In the eyes of many Hip Hop is getting rather out of shape, but instead of staring into the mirror and grabbing hold of some lyrical flab, rapper Pro-Verb decided to whip it back into shape with his epic track The Workout.

Looking to fill the position of Hip Hop’s personal trainer, West Coast MC Pro-Verb provides no less than 20 minutes of pure lyrical heat complimented by production from a.Fam super producer Focus… What separates The Workout from other Hip Hop epics is the distinct lack of repetition and poetic padding that was rife in The Game’s Bars efforts for example. In fact the only use of repetition in the entire song is his call to action for lyrically unfit.

Claming that he is ‘in it for the long haul,’ Verb maintains his extraordinarily high standard throughout the 20 minute joint, which is an impressive feat even for the most experienced MC. Producer Focus…, who has worked closely with the likes of The Game, Dr Dre and Chino XL, is equally as on point, only fuelling Verb’s energy further.

Displaying a sharp wit and an even sharper flow, Verb proudly mentions he ‘don’t namedrop’ and he ‘don’t know Big’ and ‘can’t claim Pac,’ highlighting his lack of embellishment but maintaining just enough creative license. After all, it is important to have a balanced workout.

Hotter than a summer day in Lucifer’s back yard, The Workout puts many artists to shame when it comes to lyrical quality and rhythmic accuracy. So rather than complain about the state of the genre, I strongly suggest that other rappers start lifting some lyrical weights and follow Pro-Verb’s example.

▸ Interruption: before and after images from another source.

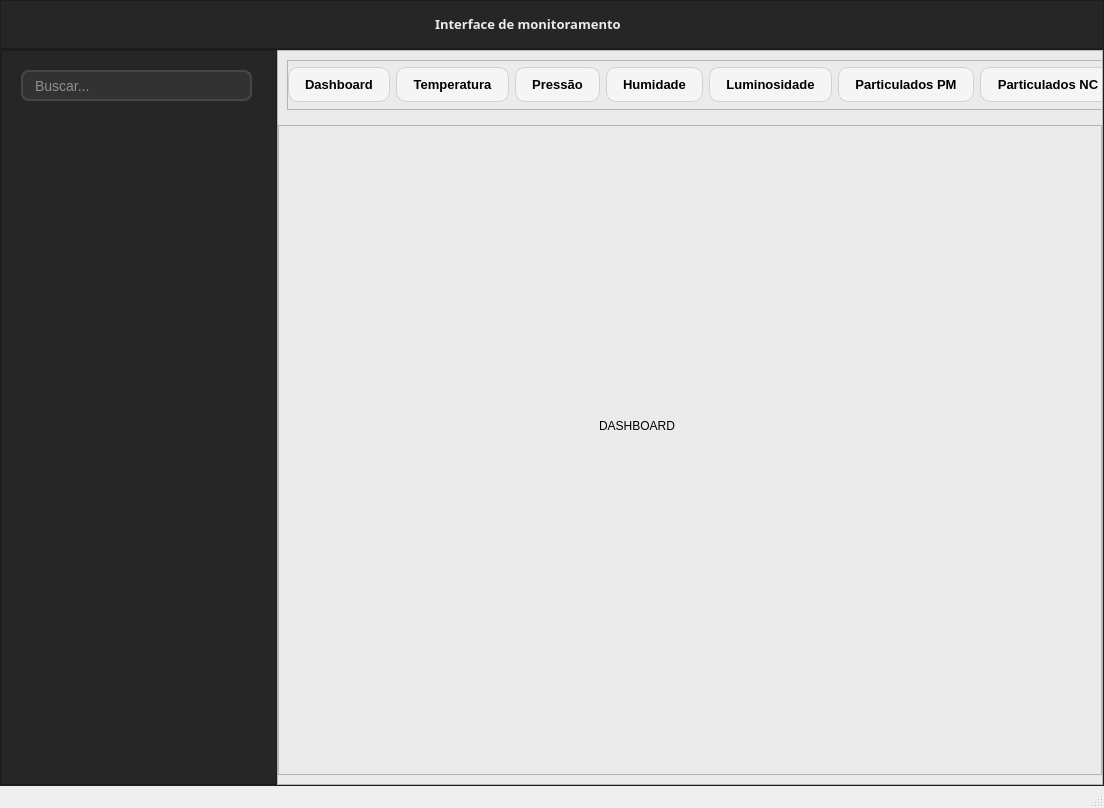
First picture: the form in interface_qt/ui/interface.ui, repository lucas-velocini-repo/IT-Estacao_Meteorologica, before the edit.
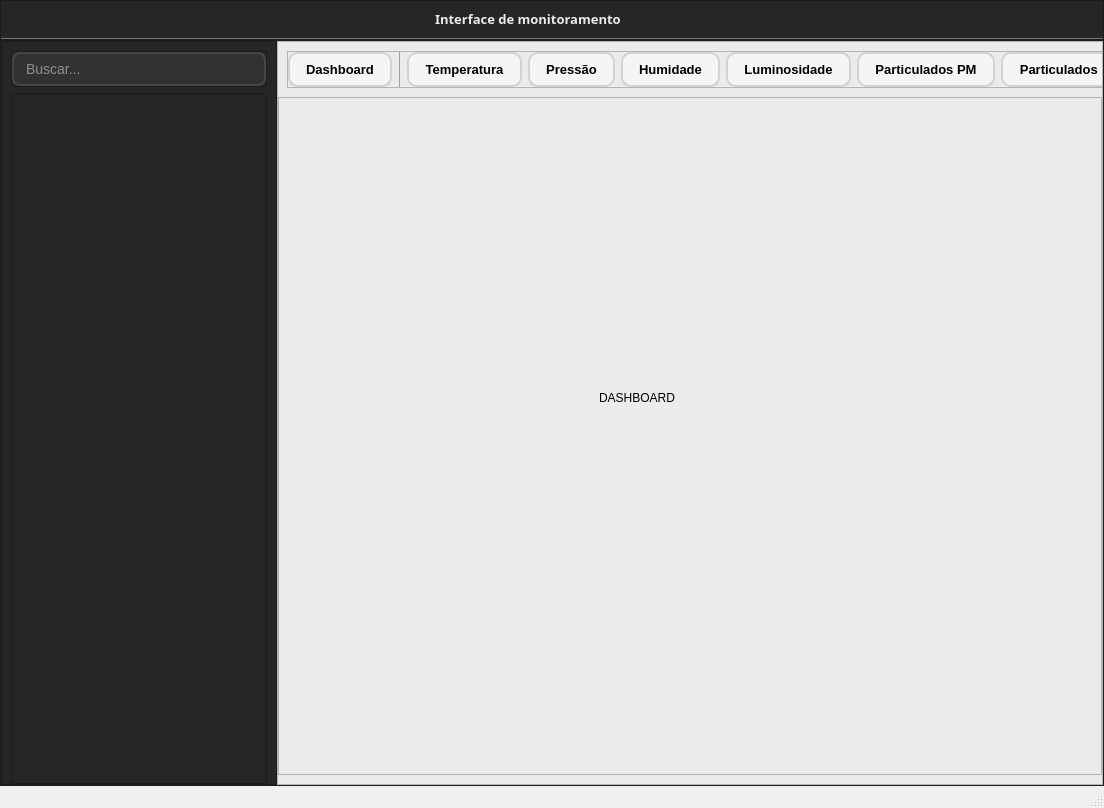
Second picture: the form after the edit. Icons and pictures are not drawn.

Commit message: Novo servidor, modificações na interface, schema.sql para criação automatica do banco, organização nas pastas, .env para o servidor, requirements.txt para a interface e servidor, modificações no json do arduino (add timestamp e latitude e longitude padrão), nova estrutura de banco de dados escalavel

What changed in the file:
```diff
--- a/interface_qt/ui/interface.ui
+++ b/interface_qt/ui/interface.ui
@@ -35,9 +35,15 @@
     </property>
     <item>
      <widget class="QFrame" name="frmTopo">
+      <property name="maximumSize">
+       <size>
+        <width>16777215</width>
+        <height>40</height>
+       </size>
+      </property>
       <property name="styleSheet">
        <string notr="true">QFrame{
-border-bottom: 0.5px solid rgba(235, 235, 235, 100);
+border-bottom: 2px solid rgba(235, 235, 235, 100);
 }</string>
       </property>
       <property name="frameShape">
@@ -72,7 +78,7 @@
           <widget class="QLabel" name="lblTitulo">
            <property name="font">
             <font>
-             <family>Segoe UI Semibold</family>
+             <family>Segoe UI Black</family>
              <pointsize>10</pointsize>
              <weight>75</weight>
              <bold>true</bold>
@@ -161,24 +167,66 @@
         <number>0</number>
        </property>
        <item>
-        <widget class="QFrame" name="frmBotoes">
+        <widget class="QFrame" name="frmModulos">
+         <property name="maximumSize">
+          <size>
+           <width>300</width>
+           <height>16777215</height>
+          </size>
+         </property>
          <property name="frameShape">
           <enum>QFrame::StyledPanel</enum>
          </property>
          <property name="frameShadow">
           <enum>QFrame::Raised</enum>
          </property>
-         <widget class="QLineEdit" name="edtBusca">
-          <property name="geometry">
-           <rect>
-            <x>20</x>
-            <y>20</y>
-            <width>231</width>
-            <height>31</height>
-           </rect>
+         <layout class="QVBoxLayout" name="verticalLayout_5" stretch="0,1">
+          <property name="leftMargin">
+           <number>9</number>
           </property>
-          <property name="styleSheet">
-           <string notr="true">QLineEdit {
+          <property name="topMargin">
+           <number>9</number>
+          </property>
+          <property name="rightMargin">
+           <number>9</number>
+          </property>
+          <property name="bottomMargin">
+           <number>0</number>
+          </property>
+          <item>
+           <widget class="QFrame" name="frmBusca">
+            <property name="frameShape">
+             <enum>QFrame::StyledPanel</enum>
+            </property>
+            <property name="frameShadow">
+             <enum>QFrame::Raised</enum>
+            </property>
+            <layout class="QVBoxLayout" name="verticalLayout_6">
+             <property name="spacing">
+              <number>0</number>
+             </property>
+             <property name="leftMargin">
+              <number>0</number>
+             </property>
+             <property name="topMargin">
+              <number>0</number>
+             </property>
+             <property name="rightMargin">
+              <number>0</number>
+             </property>
+             <property name="bottomMargin">
+              <number>0</number>
+             </property>
+             <item>
+              <widget class="QLineEdit" name="edtBusca">
+               <property name="maximumSize">
+                <size>
+                 <width>16777215</width>
+                 <height>35</height>
+                </size>
+               </property>
+               <property name="styleSheet">
+                <string notr="true">QLineEdit {
     background-color: rgb(50, 50, 50);
     color: #ebebeb;
 
@@ -211,11 +259,26 @@
 QLineEdit::placeholder {
     color: rgb(140, 140, 140);
 }</string>
-          </property>
-          <property name="placeholderText">
-           <string>Buscar...</string>
-          </property>
-         </widget>
+               </property>
+               <property name="placeholderText">
+                <string>Buscar...</string>
+               </property>
+              </widget>
+             </item>
+            </layout>
+           </widget>
+          </item>
+          <item>
+           <widget class="QFrame" name="frmListaModulos">
+            <property name="frameShape">
+             <enum>QFrame::StyledPanel</enum>
+            </property>
+            <property name="frameShadow">
+             <enum>QFrame::Raised</enum>
+            </property>
+           </widget>
+          </item>
+         </layout>
         </widget>
        </item>
        <item>
@@ -241,6 +304,18 @@
           </property>
           <item>
            <widget class="QScrollArea" name="scrBotoes">
+            <property name="minimumSize">
+             <size>
+              <width>0</width>
+              <height>49</height>
+             </size>
+            </property>
+            <property name="maximumSize">
+             <size>
+              <width>16777215</width>
+              <height>49</height>
+             </size>
+            </property>
             <property name="styleSheet">
              <string notr="true">QScrollArea {
     border: none;
@@ -283,7 +358,7 @@
               <rect>
                <x>0</x>
                <y>0</y>
-               <width>903</width>
+               <width>928</width>
                <height>55</height>
               </rect>
              </property>
@@ -295,7 +370,7 @@
     background-color: rgb(245, 245, 245);
     color: black;
 
-    border: 1px solid rgb(210, 210, 210);
+    border: 2px solid rgb(210, 210, 210);
     border-radius: 10px;
 
     padding: 8px 16px;
@@ -325,7 +400,7 @@
 /* opcional: botão &quot;ativo/selecionado&quot; */
 QPushButton:checked {
     background-color: rgb(225, 240, 252);
-    border: 1px solid #3daee9;
+    border: 2px solid #3daee9;
 }
 </string>
                 </property>
@@ -364,6 +439,24 @@
                    </property>
                   </widget>
                  </item>
+                 <item>
+                  <widget class="Line" name="line">
+                   <property name="styleSheet">
+                    <string notr="true">QFrame {
+    color: rgba(38, 38, 38, 100);
+}</string>
+                   </property>
+                   <property name="frameShadow">
+                    <enum>QFrame::Plain</enum>
+                   </property>
+                   <property name="lineWidth">
+                    <number>1</number>
+                   </property>
+                   <property name="orientation">
+                    <enum>Qt::Vertical</enum>
+                   </property>
+                  </widget>
+                 </item>
                  <item>
                   <widget class="QPushButton" name="btnTemperatura">
                    <property name="maximumSize">
```
Left out of the diff: 6 changed lines with no effect on the pictures. The commit also changes 9 other files.
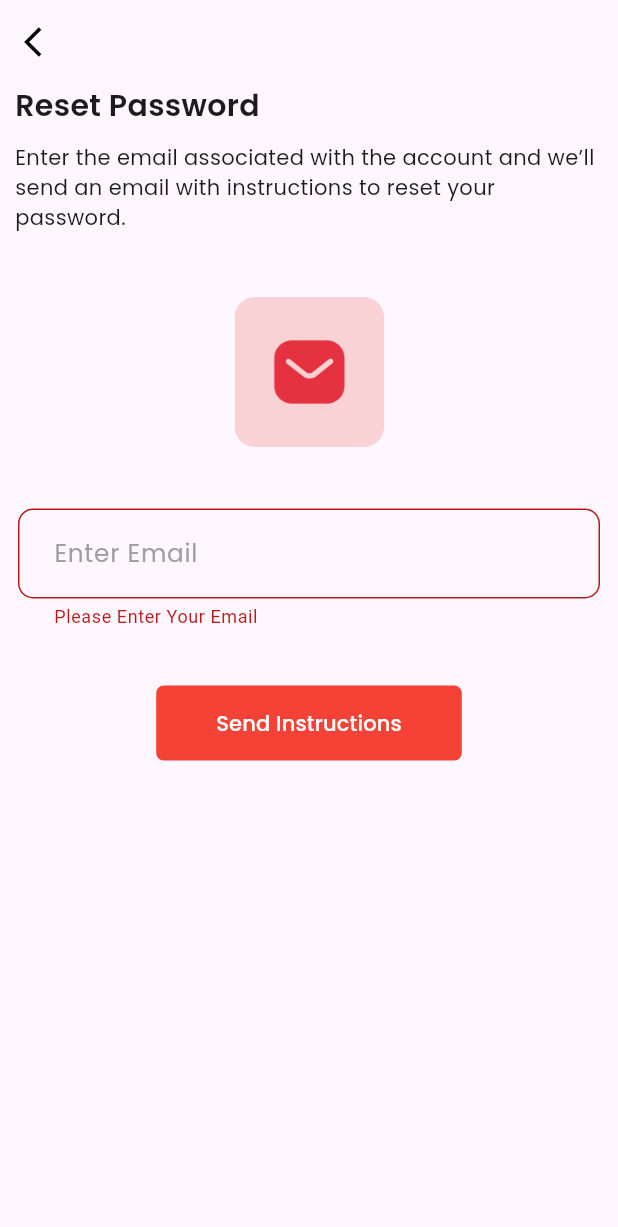
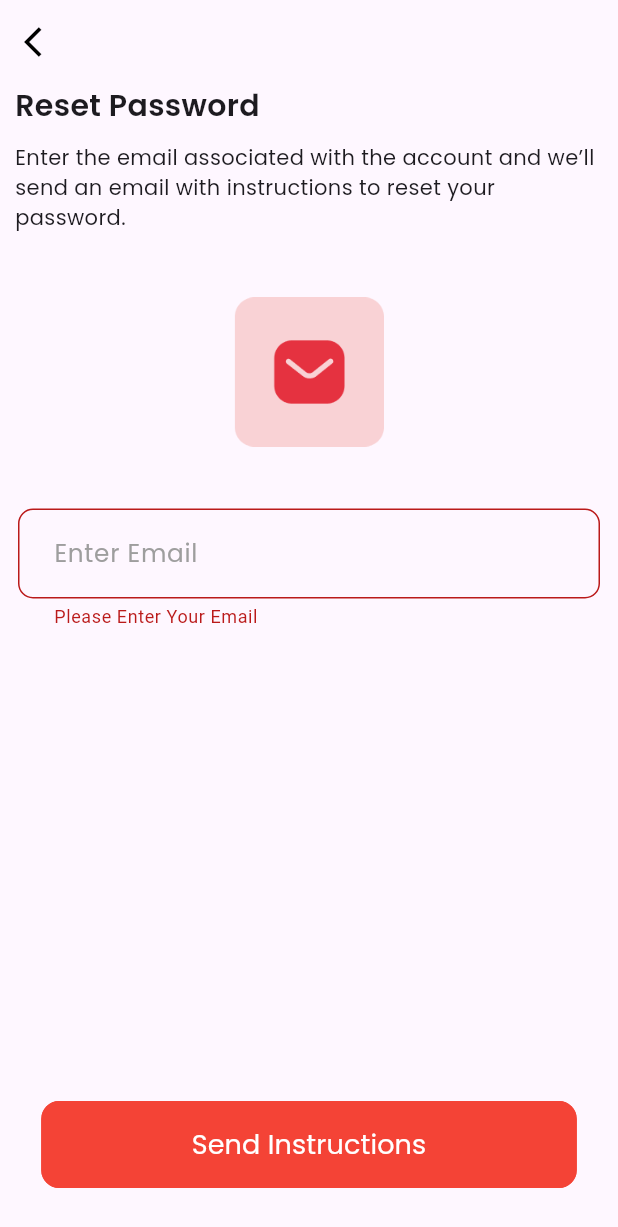
Before and after one commit to yashjoshi007/paramount, a Flutter app: the ForgotPassword screen opened directly, after a tap on "Send Instructions", on a phone screen of 412 x 824 dp. Shown: the top 1227 px of the screen. Run offline on Flutter 3.47's test engine with Material 3 defaults, Android fonts, the phone set to English and light mode, and no system bars; our stand-ins replace cloud_firestore, firebase_auth, firebase_core, fluttertoast, google_fonts, shared_preferences; missing offline and left inert: flutter_barcode_scanner; accounts and stored records are empty.

Commit message:
forgotpwd changes

```diff
--- a/lib/ui/login/forgotPwd.dart
+++ b/lib/ui/login/forgotPwd.dart
@@ -126,23 +126,64 @@ class _ForgotPasswordState extends State<ForgotPassword> {
                       email1Controller.text = value!;
                     },  obscureText: false, keyboardType: TextInputType.emailAddress,  ),
                 ),
-                SizedBox(height: 30,),
-                RectangularButton(text: "Send Instructions", color: Colors.red,
-                    onPressed: () {
-                      if (_formKey.currentState!.validate()) {
-                        _formKey.currentState!.save();
-                        passwordReset();
-                      }
+                // SizedBox(height: 30,),
+                // RectangularButton(text: "Send Instructions", color: Colors.red,
+                //     onPressed: () {
+                //       if (_formKey.currentState!.validate()) {
+                //         _formKey.currentState!.save();
+                //         passwordReset();
+                //       }
 
 
-                }, btnText: Colors.white)
+                // }, btnText: Colors.white)
 
               ],
             ),
           ),
         ),
       ),
+      bottomNavigationBar: Container(
+          height: 90,
+          child: Column(
+            children: [
 
+
+              ElevatedButton(
+                onPressed: () {
+                      if (_formKey.currentState!.validate()) {
+                        _formKey.currentState!.save();
+                        passwordReset();
+                      }
+                },
+                style: ButtonStyle(
+                  backgroundColor: MaterialStateProperty.all(Colors.red),
+                  shape: MaterialStateProperty.all<RoundedRectangleBorder>(
+                    RoundedRectangleBorder(
+                      borderRadius: BorderRadius.circular(12),
+                      side: BorderSide(color: Colors.red), // Border color
+                    ),
+                  ),
+                  // shadowColor: MaterialStateProperty.all(Colors.orange.withOpacity(0.5)),
+                  elevation: MaterialStateProperty.all(0), // Adjust elevation as needed
+                ),
+                child: Container(
+                  width: MediaQuery.of(context).size.width * 0.75, // Set to 40% of the screen width
+                  padding: EdgeInsets.symmetric(vertical: 16),
+                  child: Text(
+                    'Send Instructions',
+                    style: GoogleFonts.poppins(
+                      color: Colors.white,
+                      fontSize: 18,
+                      fontWeight: FontWeight.w400,
+                    ),
+                    textAlign: TextAlign.center,
+                  ),
+                ),
+              ),
+
+              SizedBox(height: 16),
+            ],
+          ),),
     );
   }
 }
```
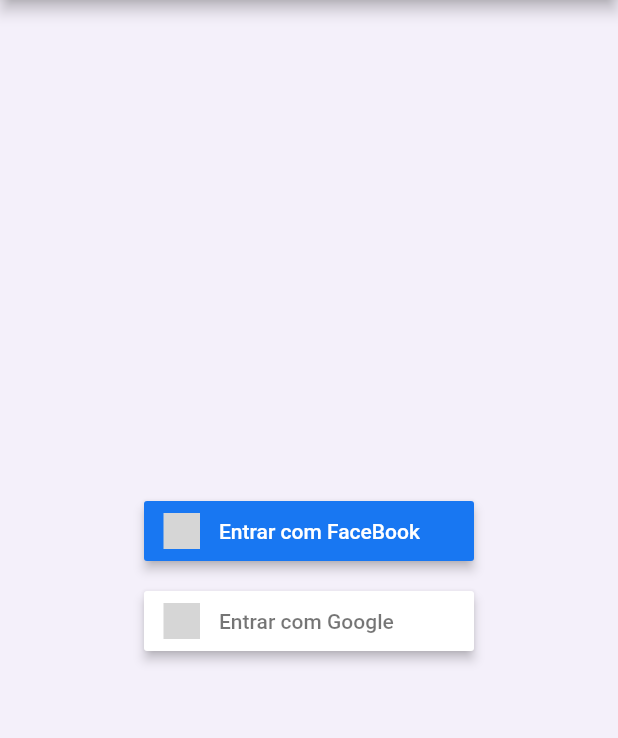
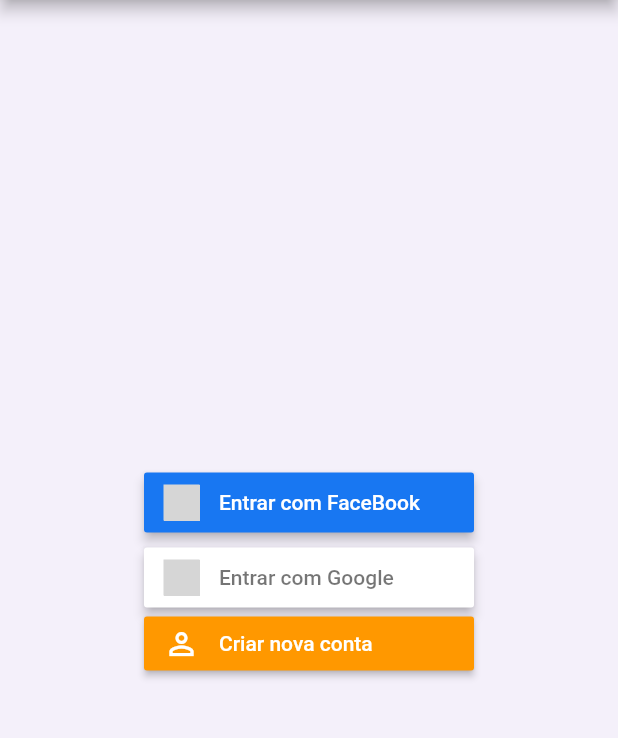
Before and after one commit to marcosfilipi/coordinates_list, a Flutter app: the screen it shows after launch, on a phone screen of 412 x 824 dp, the part 84-822 px from its top. Run offline on Flutter 3.47's test engine with Material 2 defaults, Android fonts, the light colour scheme and no system bars; our stand-ins replace flutter_signin_button; grey boxes are pictures that could not be loaded.

Commit message:
adicao do botao de criar nova conta

```diff
--- a/coordinates_list/lib/Pages/login.dart
+++ b/coordinates_list/lib/Pages/login.dart
@@ -67,7 +67,7 @@
             ),
           ),
           const SizedBox(
-            height: 20,
+            height: 10,
           ),
           Center(
             child: SizedBox(
@@ -82,6 +82,12 @@
               ),
             ),
           ),
+          SignInButtonBuilder(
+            text: 'Criar nova conta ',
+            icon: Icons.perm_identity_outlined,
+            onPressed: () {},
+            backgroundColor: Colors.orange,
+          ),
         ],
       ),
     );
```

The Workout (full version) is available for download from

Mr. Magic Tribute: Another Legend in Hip Hop Heaven

mr magic

Hip Hop is once again in mourning for one of its ground-breaking DJs. My primary platform has confirmed confirmed that rap radio legend Mr. Magic passed away earlier today after suffering a heart attack. Back in the early 80s when the genre was really only just beginning to grow, ‘Mr Magic’s Rap Attack’ was a key factor in allowing it to really blossom.

The show, which began in 1983, also introduced the world to the young Marley Marl and went on to influence some of Hip Hop’s biggest artists, including the likes of Tupac Shakur, Nas, KRS-One and Rakim. Dr Premier, who today posted a tribute to Magic on his blog, also cites the innovative DJ as a huge influence, as “he paved the way for all radio stations that ever did mix shows.”

Mr Magic’s other considerable contribution to the culture was The Juice Crew, which he co-founded. The renowned Hip Hop collective featured a number of significant artists that were key in the development of the genre, such as Kool G Rap, Big Daddy Kane, Biz Markie and of course Marley Marl.

Whilst it is of course important to show respect for this revolutionary DJ following his passing, it is also important to honour and remember his great contributions to our genre. There are a lot of artists and especially DJs today that would benefit from taking note of these absolutely pivotal developments in Hip Hop. Only by retracing the steps of our pioneering predecessors can we carve a new and exciting path for our culture.

Soundclip: WBLS

Hip Hop/Dancehall Collabos: A Match Made in Music Heaven

In celebration of my first day at RIDDIM Magazine (Europe’s biggest Reggae/Dancehall magazine) here is just one reason why Hip Hop and Dancehall and therefore in turn Info and RIDDIM are good for each other!

One of my favourite Hip Hop and Dancehall collaboarations, Busta went all out on this one, as did Bounty…Enjoy!